Farmers markets are a great place to pick up local meat and produce, as well as being able to put a face to the name of the people who are growing your food.
However, if you have ever been able to take the time to talk to a farmer in their natural environment—such as in the fields they carefully tend their vegetables or the open pastures while we watch the chickens or lambs nibble on the fresh grass—you will find incredible nuggets of knowledge and bits of gossip on the resident wildlife, too!
Here is a collection from this season:
The first growth of summer squash will always be a deeper yellow than the second or third cut.
You can tell if it is a dry spring or summer if you see fine sand/silt collected in the creases of the leaves of kale or Swiss chard. This is from the wind blowing the dry dirt around then settling on leaves. The morning dew collects and the silty sand settles in the creases of the leaves.
The best strawberry pies are made with 75% sweet berries and 25% tart. This ratio will balance the strawberries for maximum flavor.
If you are thinking about planting garlic, select a hard neck variety like the “music” variety. You will be able to get garlic scapes in the spring, hard garlic bulbs in the summer and be able to divide and replant whatever you don’t use/need in the fall and start the cycle again!

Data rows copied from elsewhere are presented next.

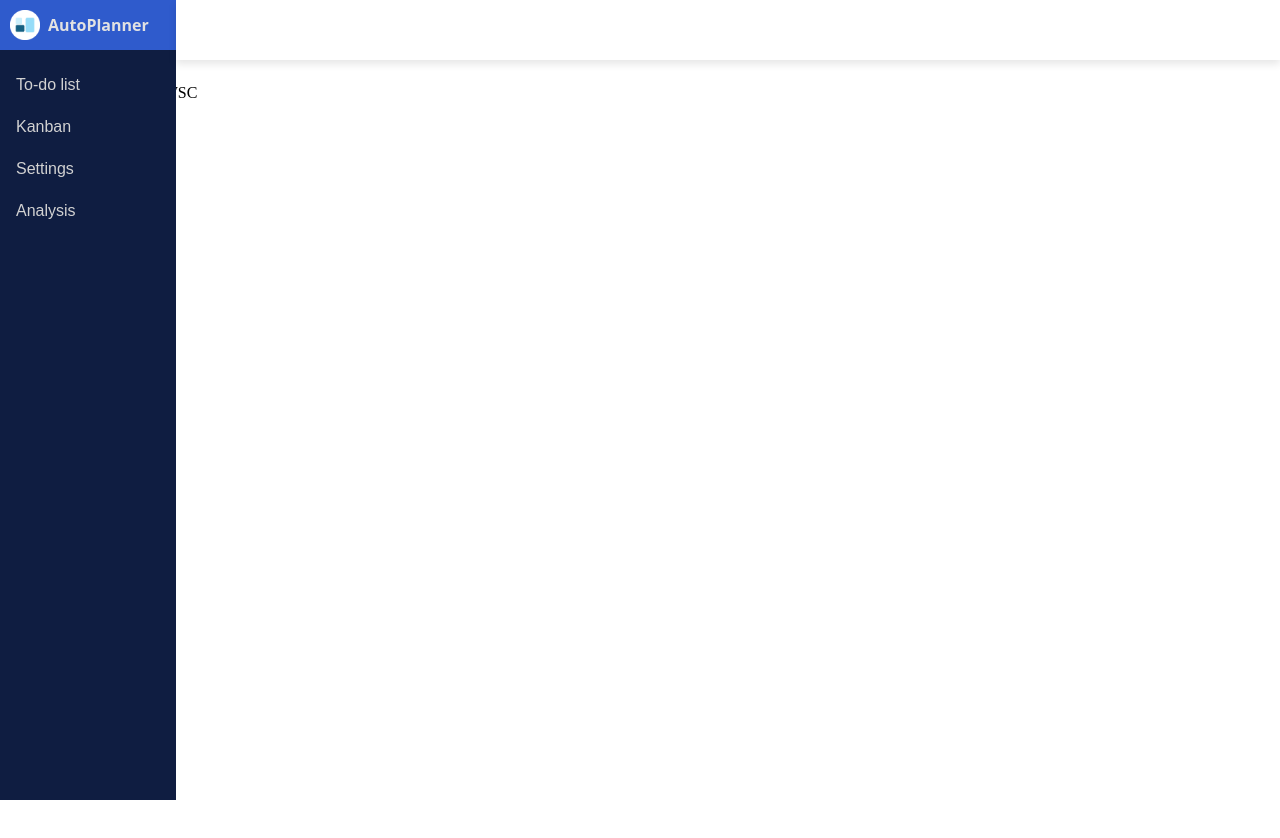
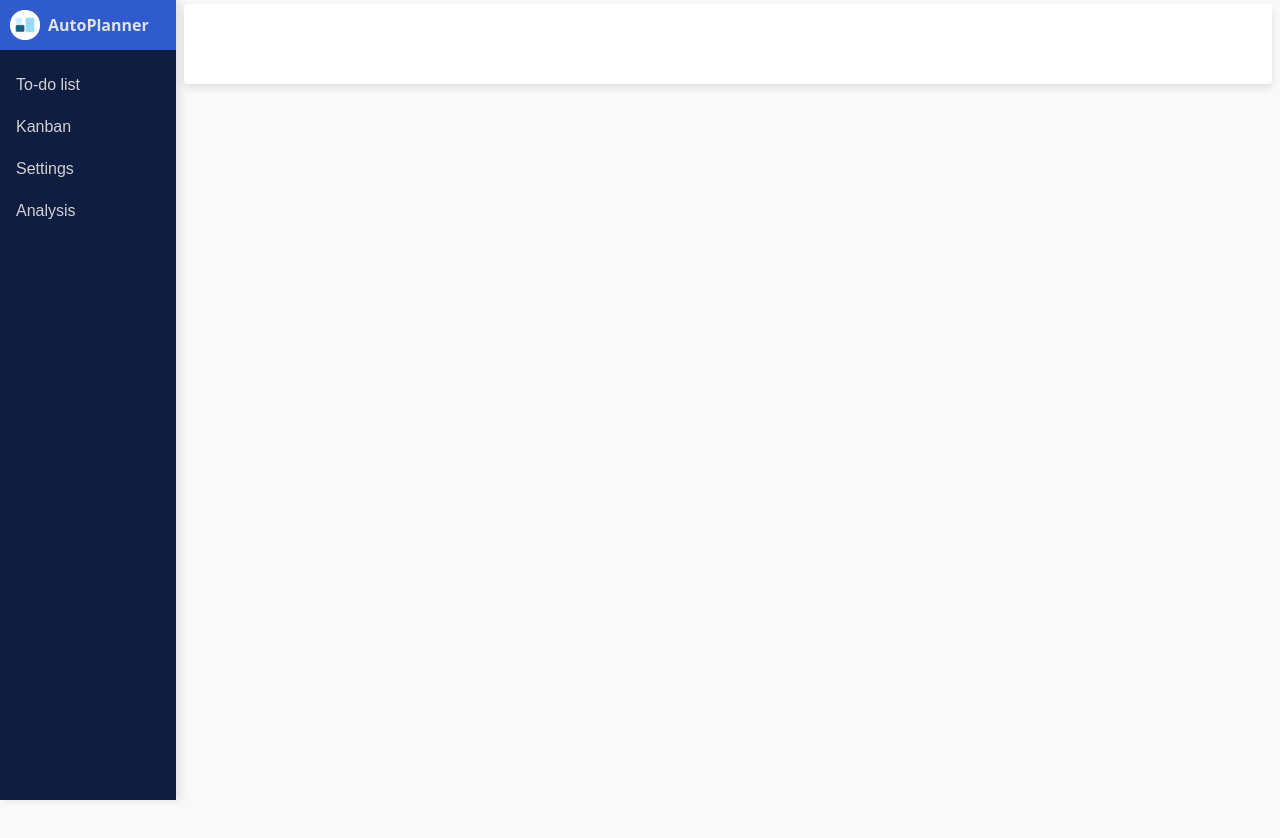
Before and after one commit to EngrMatt/AutoPlanner, a Nuxt app: page / in a window 1280 px wide. Shown: the top 838 px of the page. Built offline with nearby package versions, Linux system fonts and the light colour scheme.

Commit message:
style: 修正布局

```diff
--- a/app/app.vue
+++ b/app/app.vue
@@ -6,5 +6,6 @@ html, body {
   margin: 0;
   padding: 0;
   box-sizing: border-box;
+  background-color: rgb(249, 249, 249);
 }
 </style>
--- a/app/components/Header.vue
+++ b/app/components/Header.vue
@@ -7,7 +7,6 @@
 </template>
 
 <style scoped>
-
 .logo {
   transform: scaleX(0.95); /* 左右壓扁成80% */
   margin-top: 10px;
@@ -18,8 +17,17 @@
   display: flex;
   align-items: center;
   padding: 0 24px;
+  height: 80px;
   background-color: white;
-  box-shadow: 0 4px 8px rgba(0,0,0,0.1);
+
+  /* 讓 header 內縮 */
+  margin: 4px 8px; /* 上下 12px、左右 24px */
+  border-radius: 4px; /* 圓角 */
+  box-shadow: 0 4px 8px rgba(0, 0, 0, 0.1); /* 陰影讓效果更明顯 */
+}
+
+.title{
+    padding: 1px 1px 1px 1px;
 }
 
 </style>
--- a/app/components/Sidebar.vue
+++ b/app/components/Sidebar.vue
@@ -80,6 +80,7 @@ defineProps({
   flex-direction: column;
   background-color: #0f1d41 ; /* bg-gray-100 */
   color: rgb(226, 226, 226);
+  box-shadow: 4px 0 8px rgba(0, 0, 0, 0.1);
 }
 
 .menu-list {
--- a/app/layouts/default.vue
+++ b/app/layouts/default.vue
@@ -4,7 +4,7 @@
     <div class="main-wrapper">
       <Sidebar v-model:active="activeMenu" />
       <main class="content">
-        CWSC
+
         <NuxtPage :activeMenu="activeMenu" />
       </main>
     </div>
@@ -32,12 +32,8 @@ const activeMenu = ref('home')
   top: 0;
   left: 11rem; /* 留出 sidebar 寬度 */
   right: 0;
-  height: 60px; /* 跟你 Header.vue 一致 */
-  background-color: white;
   display: flex;
   align-items: center;
-  padding: 0 24px;
-  box-shadow: 0 4px 8px rgba(0,0,0,0.1);
   z-index: 20; /* 確保 header 蓋在 sidebar 上面 */
 }
 
@@ -52,12 +48,11 @@ const activeMenu = ref('home')
 }
 
 .main-wrapper {
-  margin-top: 60px; /* 預留 header 高度 */
-  margin-left: 8rem; /* 預留 sidebar 寬度 */
+  margin-top: 50px; /* 預留 header 高度 */
+  margin-left: 11rem; /* 預留 sidebar 寬度 */
   height: calc(100vh - 60px);
   overflow: auto;
   padding: 24px;
-  background-color: white;
 }
 
 </style>
```
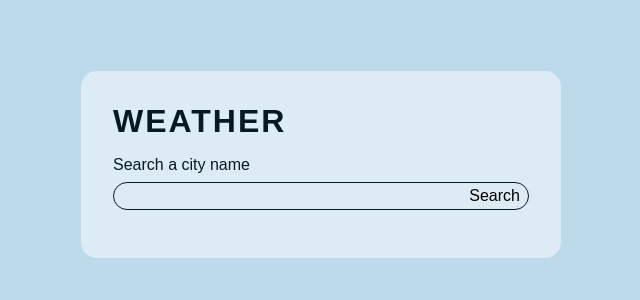
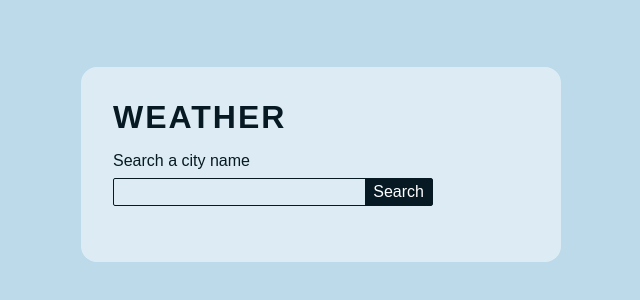
Before and after one commit to amylopezdev/weather-app, a React (Vite) app: page / in a window 1280 px wide. Shown: the part 236-536 px from the top of the page, without its empty margins (319-959 px from the left). Built offline with nearby package versions, Linux system fonts and the light colour scheme.

Commit message:
change search input styles

```diff
--- a/src/components/Search/Search.css
+++ b/src/components/Search/Search.css
@@ -1,22 +1,25 @@
 .search {
-  margin-bottom: 1rem;
+  margin-bottom: 1.5rem;
 }
 
 .search-bar {
   margin-top: 0.5rem;
+  max-width: 20rem;
+  border: solid 1px var(--font-color);
+  border-radius: 2px;
   display: flex;
-  justify-content: space-between;
-  padding: .25rem .5rem;
-  border: solid 1px var(--font-color);
-  border-radius: 20px;
 }
 
 .search-input {
+  padding: 0.25rem 0.5rem;
+  width: 100%;
   border: none;
   background-color: transparent;
 }
 
 .search-btn {
-  background-color: transparent;
+  padding: 0.25rem 0.5rem;
+  background-color: var(--font-color);
+  color: rgb(255, 255, 255);
   border: none;
 }
```
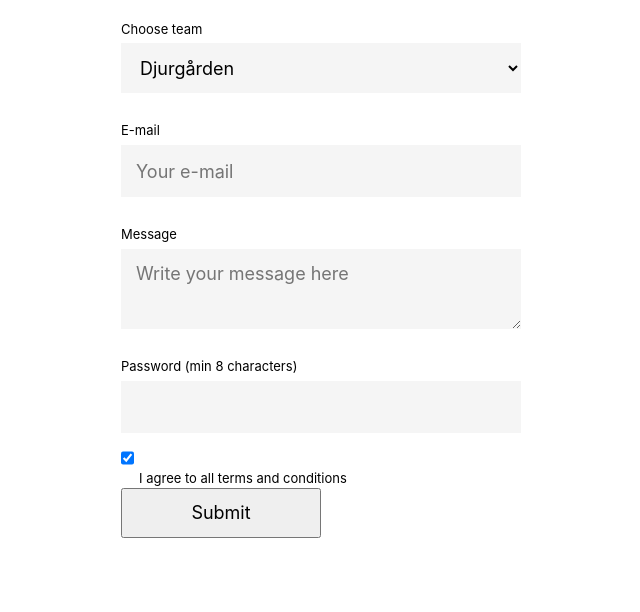
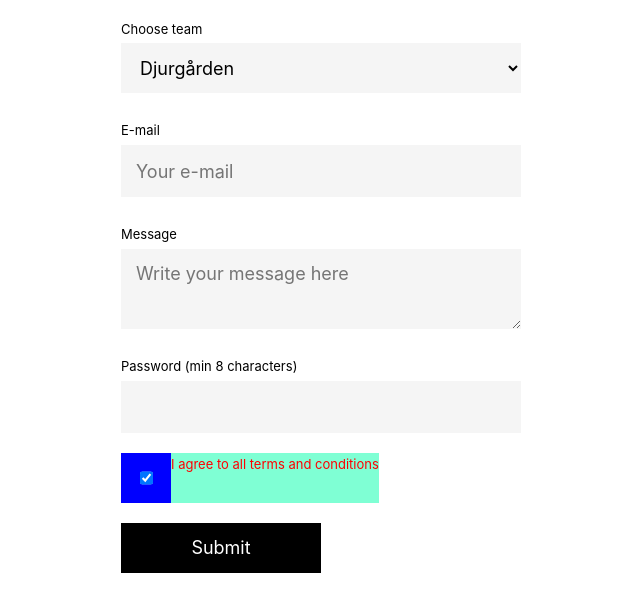
Before and after one commit to henriknestor/form, a plain HTML site: page form.html in a window 1280 px wide. Shown: the part 114-726 px from the top of the page, without its empty margins (319-959 px from the left). Drawn offline with Linux system fonts and the light colour scheme.

Commit message:
struggling with checkbox

```diff
--- a/form.html
+++ b/form.html
@@ -30,10 +30,14 @@
             <label for="password">Password (min 8 characters)</label>
             <input type="password" id="password" required minlength="8">
         </div>
-        <!-- <div class="label-and-input"> -->
-            <input type="checkbox" checked id="agree">
-            <label for="agree">I agree to all terms and conditions</label>
-        <!-- </div> -->
+        <div class="checkbox-and-conditions">
+            <div class="checkbox-box">
+                <input type="checkbox" checked id="agree">
+            </div>
+            <div class="checkbox-text">
+                <label for="agree" class="checkbox-typo">I agree to all terms and conditions</label>
+            </div>
+        </div>
         <button type="submit">Submit</button>
     </form>
 </body>
--- a/styles/form.css
+++ b/styles/form.css
@@ -41,7 +41,42 @@ textarea {
     padding: 15px;
 }
 
+.checkbox-and-conditions {
+    display: flex;
+    flex-direction: row;
+    flex-wrap: nowrap;
+    margin-top: 20px;
+    margin-bottom: 20px;
+}
+
+.checkbox-box {
+    background-color: blue;
+    height: 50px;
+    width: 50px;
+    display: flex;
+    align-items: center;
+    justify-content: center;
+}
+
+.checkbox-text {
+    background-color: aquamarine;
+    height: 50px;
+}
+
+.checkbox-typo {
+    margin: 50;
+    color: red;
+}
+
 button {
     height: 50px;
     width: 200px;
+    border: none;
+    background-color: black;
+    color: white;
 }
+
+button:hover {
+    background-color: rgb(41, 41, 41);
+    cursor: pointer;
+}
```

Did you know animals have a 6th sense when the produce is at its peak? I am not sure if this is actually verified by science, but it definitely feels that way when produce orders disappear overnight.
Rabbits love currants as much as we do! I am in love with fresh currants and came across a farmer who had a massive wild patch. So, excited, I ordered 25 lbs of fresh currants. The night before, the resident wild rabbit population ate all but a handful.
Flea beetles have moved onto Lebanon and Woodstock, Connecticut, enjoying early potatoes and mid-summer radishes.
A flock of birds “moved in for two days” and literally ate the ENTIRE first pick of corn.
Soil pack and content determine when grass gets hayed. Grass grown in packed clay soil should be hayed first because the soil has more moisture and it needs more time to dry. Whereas grass grown in sandy soil can be harvested weeks later if the weather cooperates.
You know when the rain is coming if the leaves on the trees start to flip over.
Chef Rachael LaPorte & Farmer Ken